| Problem requirements |
Print the lines that run from the line with "added kim details" to the line with "Also changed, not", keeping both end lines, exactly as they appear in the entries below, and nothing else.

| Web page revision data |
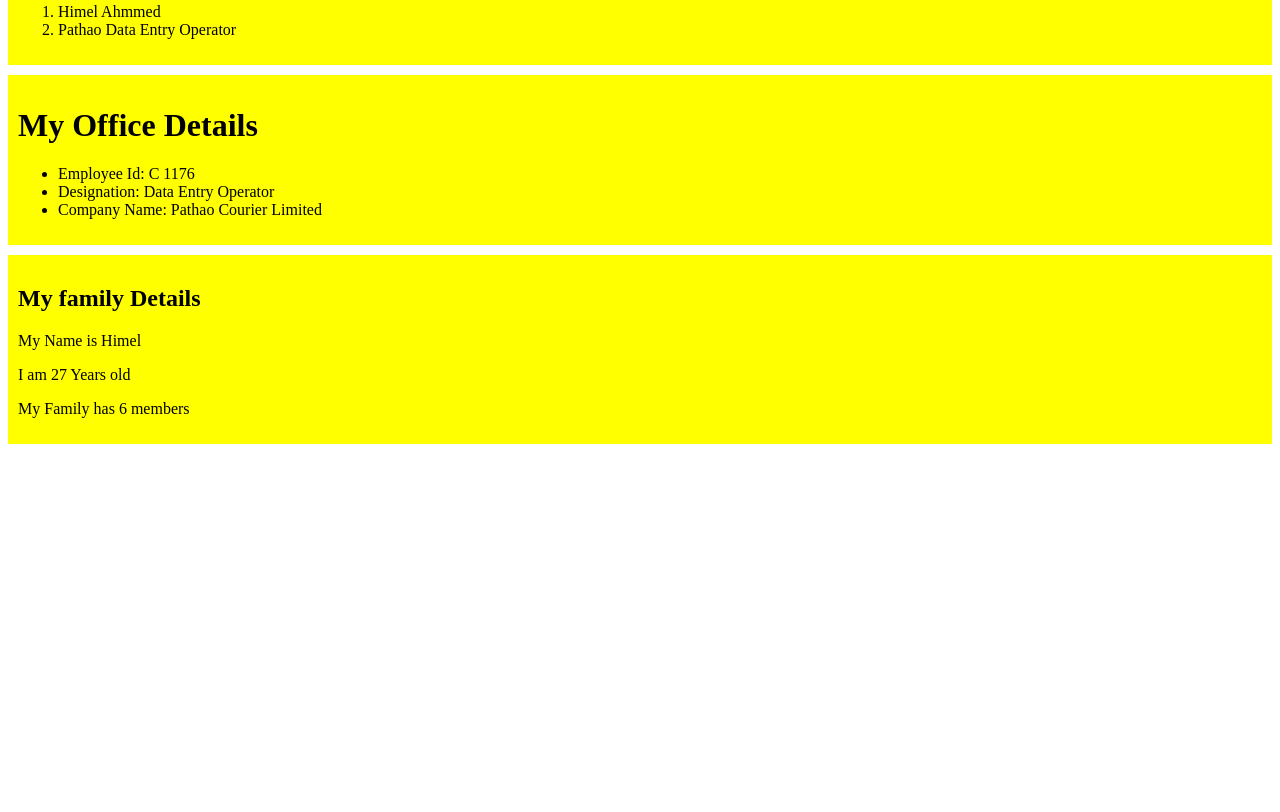
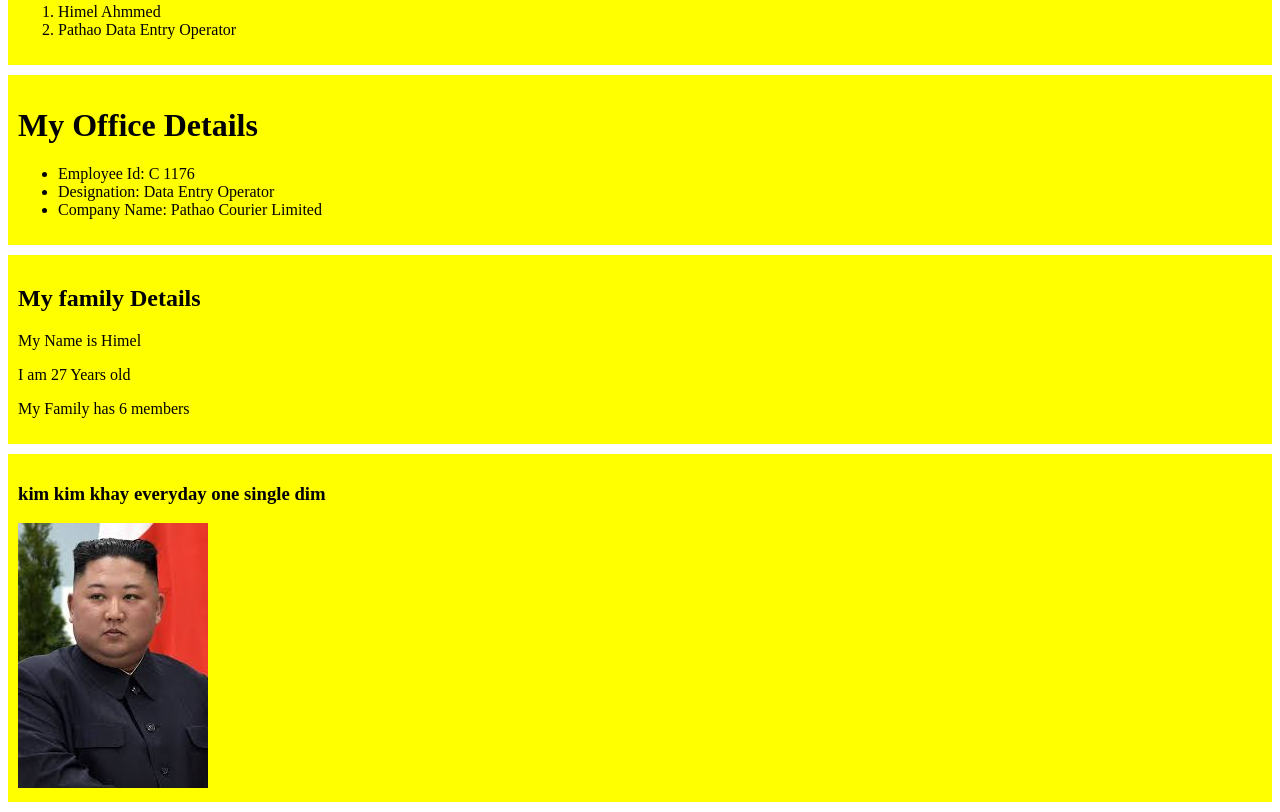
Before and after one commit to himelahmmed/My-Simple-Website, a plain HTML site: page index.html in a window 1280 px wide. Shown: the part 622-1434 px from the top of the page. Before the commit the page ends 1076 px from the top, so only its background shows below. Drawn offline with Linux system fonts and the light colour scheme.

Commit message:
added kim details

```diff
--- a/index.html
+++ b/index.html
@@ -57,5 +57,10 @@
         <p>My Family has 6 members</p>
     </div>
 
+    <div>
+        <h3>kim kim khay everyday one single dim</h3>
+        <img src="images/kim.jpeg" alt="kim image">
+    </div>
+
 </body>
 </html>
```
Also changed, not shown: images/kim.jpeg (added).
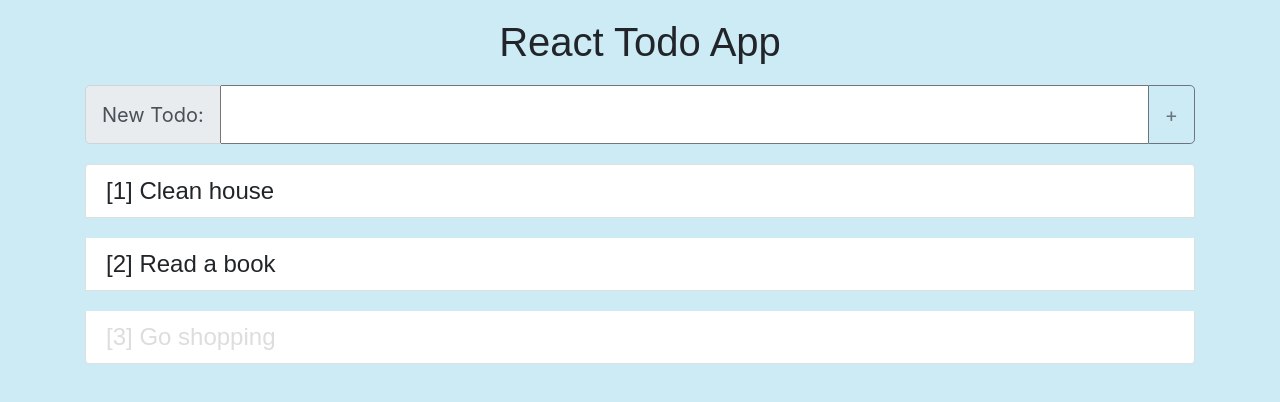
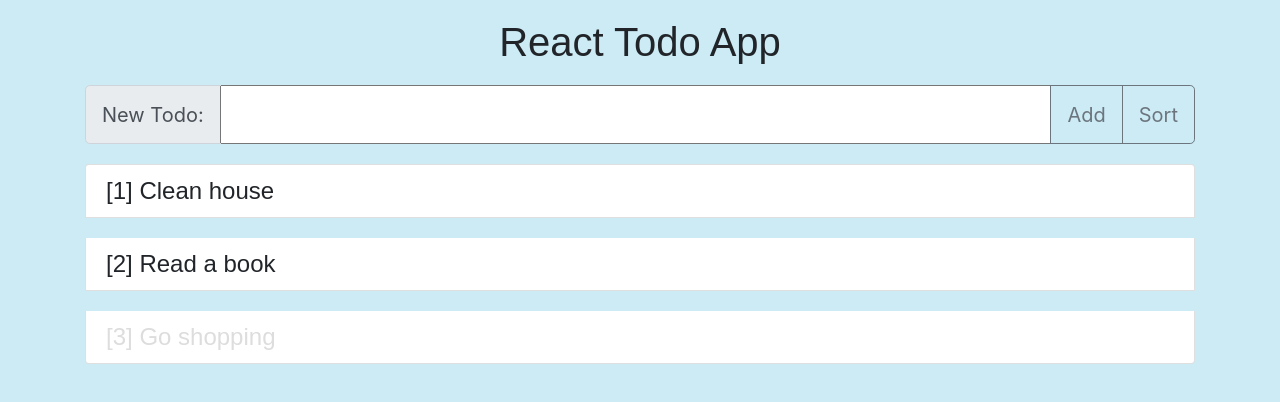
Before and after one commit to ianlai/react-todo-app, a React (Create React App) app: page / in a window 1280 px wide. Shown: the top 402 px of the page. Built offline with nearby package versions, Linux system fonts and the light colour scheme.

Commit message:
Added sorting function based on isDone

```diff
--- a/src/App.js
+++ b/src/App.js
@@ -2,7 +2,6 @@ import React from 'react';
 import logo from './logo.svg';
 import './App.css';
 import Todo from './Todo'
-
 
 class App extends React.Component {
     constructor(props){
@@ -16,7 +15,8 @@ class App extends React.Component {
             ],
             globalId: 4
         }
-        this.onClick = this.onClick.bind(this);
+        this.onClickAdd = this.onClickAdd.bind(this);
+        this.onClickSort = this.onClickSort.bind(this);
         this.onChange = this.onChange.bind(this);
         this.removeTodo = this.removeTodo.bind(this);
         this.setDoneTodo = this.setDoneTodo.bind(this);
@@ -28,7 +28,7 @@ class App extends React.Component {
         })
     }
 
-    onClick(){
+    onClickAdd(){
         let {todos, text, globalId} = this.state;
         const newId =  globalId++;
         this.setState({
@@ -38,6 +38,15 @@ class App extends React.Component {
                 {id: newId, name: text, isDone: false}
             ],
             globalId
+        })
+    }
+    onClickSort(){
+        let {todos} = this.state;
+        let undoneTodos = todos.filter((t) => t.isDone === false);
+        let sortedTodos = undoneTodos.concat(todos.filter((t) => t.isDone === true));
+
+        this.setState({
+            todos: sortedTodos
         })
     }
 
@@ -76,7 +85,8 @@ class App extends React.Component {
                     <input type="text" className = "input-box"
                     value={text} onChange={this.onChange}/>
                     <div className="input-group-append">
-                        <button className="btn btn-outline-secondary" type="button" id="button-addon2" onClick={this.onClick}>+</button>
+                        <button className="btn btn-outline-secondary" type="button" id="button-addon2" onClick={this.onClickAdd}>Add</button>
+                        <button className="btn btn-outline-secondary" type="button" id="button-addon2" onClick={this.onClickSort}>Sort</button>
                     </div>
                 </div>
 
--- a/src/Todo.js
+++ b/src/Todo.js
@@ -1,6 +1,4 @@
 import React, {Component} from 'react';
-
-
 
 class Todo extends Component{
     constructor(props){
```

| Your solution |
added kim details

```diff
--- a/index.html
+++ b/index.html
@@ -57,5 +57,10 @@
         <p>My Family has 6 members</p>
     </div>
 
+    <div>
+        <h3>kim kim khay everyday one single dim</h3>
+        <img src="images/kim.jpeg" alt="kim image">
+    </div>
+
 </body>
 </html>
```
Also changed, not shown: images/kim.jpeg (added).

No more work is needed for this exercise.